But that was 17 years ago. My father's dead and the Chargers suck.
What I was wondering was why a fashion magazine like GQ loves football?other than the obvious benefits that flow from nearly two pounds of glossy advertising. I headed to Gallagher's Steak House, to the party tossed by GQ editor-in-chief Art Cooper along with the Giants and the Jets, to get the answer.
I'm not the hugest football fan, and with the city looking at a real chance for the first subway series since the days of the nickel fare, getting up for a football-themed soiree was somewhat of a chore. But the night started with a weirdly appropriate New York moment. My recorded cab voice was Mr. Ruptured Achilles' Heel, Vinny Testaverde, himself. "Please remember to pack up your belongings," he told me. Same to you, V.

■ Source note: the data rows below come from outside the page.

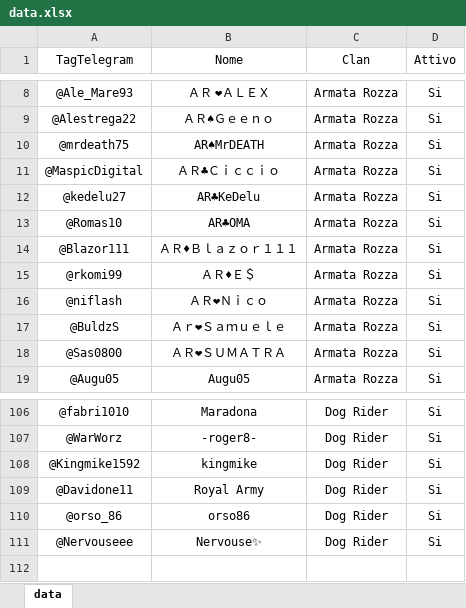
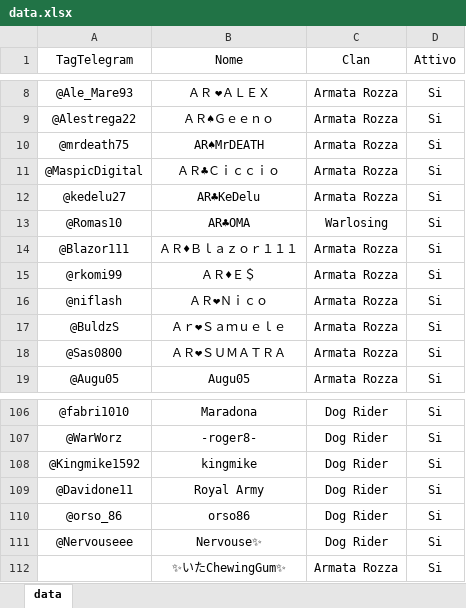
Before and after one commit to ArmatarozzaCR/Link-clan, an Excel workbook: data/data.xlsx, sheet data, drawn as a sheet; only a part is shown, gaps mark what is left out; values as stored, in another font and other column widths than the file's, no borders; conditional formats not drawn; the diff names each change by its address in the sheet, - before the commit and + after, or states it on an @@ line.

Commit message:
fix convocazioni

```diff
--- a/data/data.xlsx (sheet data)
+++ b/data/data.xlsx (sheet data)
-C13 (Clan): Armata Rozza
+C13 (Clan): Warlosing
+row 112:  | ✨いたChewingGum✨ | Armata Rozza | Si
```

Gallagher's was packed, and decorated with clusters of little blue and white "GQ"-inscribed footballs. There were GQ cheerleaders, too, also decorated in blue and white and similarly inscribed. It was easy to guess why they loved football: It put modeling dollars in their pockets. The central bar was three deep with young fashionable types there for the free booze and models, interspersed with the Sunday-pots-of-chili-and-cold-Lowenbrau guys who root for the Cowboys, or maybe make it up to Baker Field when Princeton visits. Diehard football fans could head to the back room to chat up some of the real players who showed up. They could talk to Giants linebacker Jessie Armstead about his perfect attendance record, or ask defensive back Percy Ellsworth if he missed returning punts, like he did on occasion for the University of Virginia; or maybe Jets tight end Fred Baxter had news on Testaverde. I asked Baxter who he liked if there's a subway series?if GQ can ask Patriots QB Drew Bledsoe and ESPN host Chris Berman which football helmet was their favorite, I figured I could ask baseball questions. Baxter told me he lives in Atlanta and likes the Braves. He said, "If the Braves don't make the World Series, I don't care who wins."

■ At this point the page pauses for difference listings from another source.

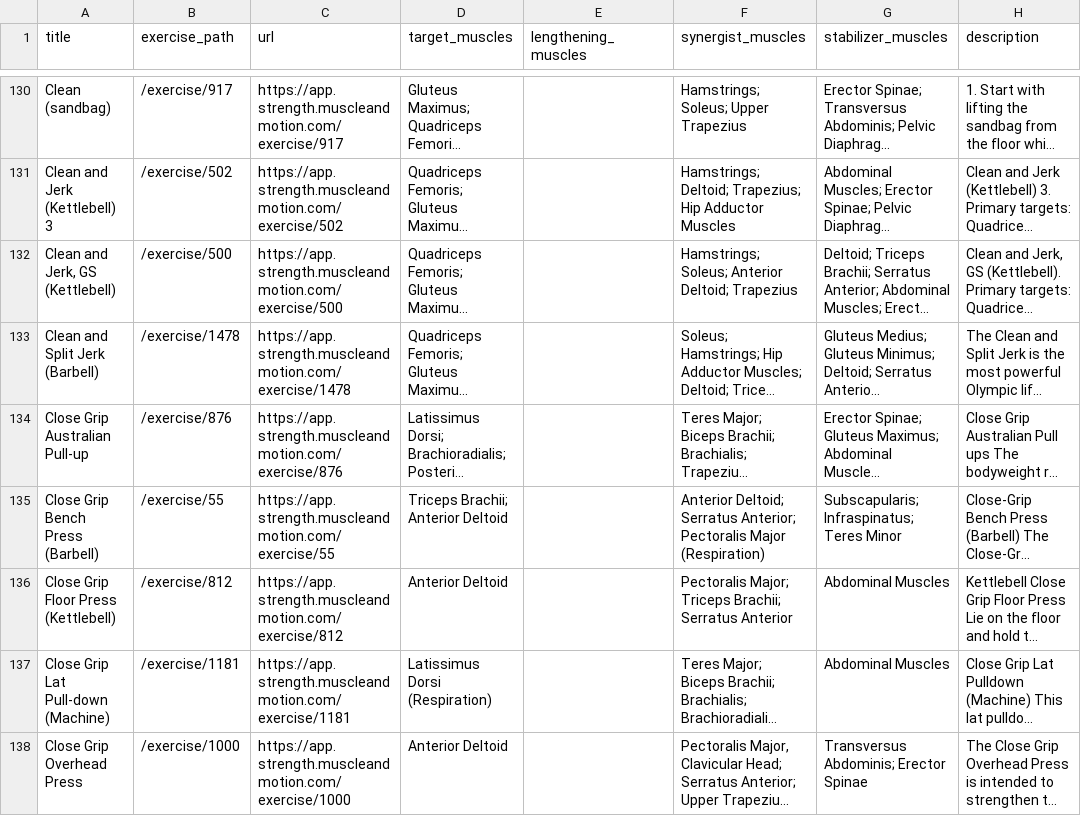
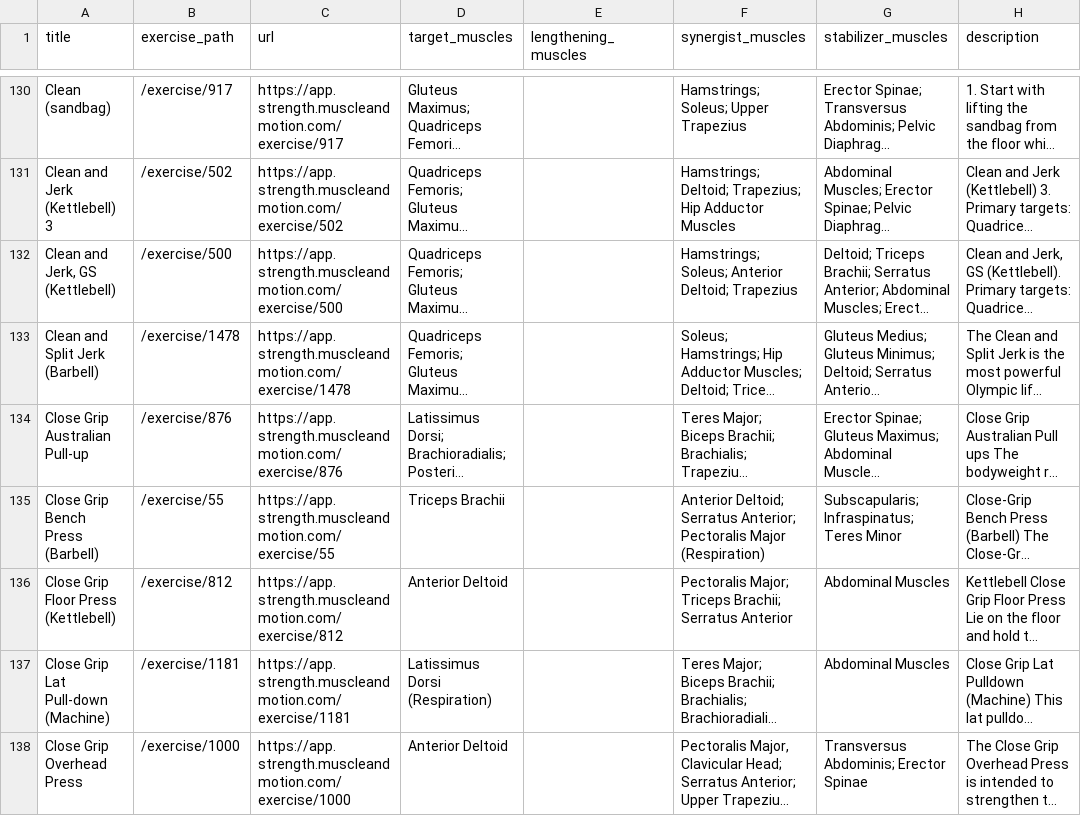
Before and after one commit to mugoosse/workout-importer-v2, a CSV file: data/muscle_and_motion_exercices.csv, drawn as a sheet; only a part is shown, gaps mark what is left out; long unchanged cells end in …; the diff names each change by its address in the sheet, - before the commit and + after, or states it on an @@ line.

Commit message:
Update wrong exercise mapping

```diff
--- a/data/muscle_and_motion_exercices.csv
+++ b/data/muscle_and_motion_exercices.csv
-D135 (target_muscles): Triceps Brachii; Anterior Deltoid
+D135 (target_muscles): Triceps Brachii
```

The lovely young models in the room didn't look like they loved football, but they sure did like easy-on-the-eyes Giants cornerback Jason Sehorn. Sehorn is featured in an eight-page fashion spread, and looks really good. Both Jason and cashmere are making comebacks this year. He was holding some stack of papers, fanning himself. "Are those modeling contracts?" I asked. No, they were just something to move the stale Gallagher's air around. Would you chuck it all for a big fashion career? "No," he answered, "football is my love."
I ran into New York Post columnist Amy Sohn, who greeted me surprisingly warmly and told me how simply awful it is to have a column in the New York Post. I found GQ special correspondent and former Food TV star Alan Richman, probably the most pleasant man in the room that evening. We talked about the decline of Food TV until he spotted Cooper for me.

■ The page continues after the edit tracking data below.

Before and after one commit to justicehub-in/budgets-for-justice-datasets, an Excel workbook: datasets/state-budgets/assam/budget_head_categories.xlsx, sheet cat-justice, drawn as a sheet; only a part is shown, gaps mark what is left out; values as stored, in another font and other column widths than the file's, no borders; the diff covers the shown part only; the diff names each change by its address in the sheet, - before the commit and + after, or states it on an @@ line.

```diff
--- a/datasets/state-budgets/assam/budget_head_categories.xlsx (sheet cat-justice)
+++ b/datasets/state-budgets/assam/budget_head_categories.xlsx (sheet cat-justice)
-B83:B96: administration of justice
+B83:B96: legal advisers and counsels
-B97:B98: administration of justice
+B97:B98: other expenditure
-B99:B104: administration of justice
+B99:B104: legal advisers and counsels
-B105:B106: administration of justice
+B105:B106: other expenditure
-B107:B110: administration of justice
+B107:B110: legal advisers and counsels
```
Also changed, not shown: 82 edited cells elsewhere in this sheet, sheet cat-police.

I reintroduced myself and sent my boss' regrets. Cooper wanted to know where the black turtleneck he gave my boss was. "Where's yours?" I countered, pointing to his open, collarless buttondown.
"C'mon," he said. "Not in the summer." I passed along John Strausbaugh's scorn over a chart in the football GQ about the decline of males as they age. According to that chart, men in their 30s experience 121 orgasms a year. According to Strausbaugh, if that's wads shot, it's way low; if it's times laid, they're lying. Per month is more like it, is Strausbaugh's view. Cooper said, "Tell Strausbaugh he's a wimp," and then excused himself to go give those football players some lovin'.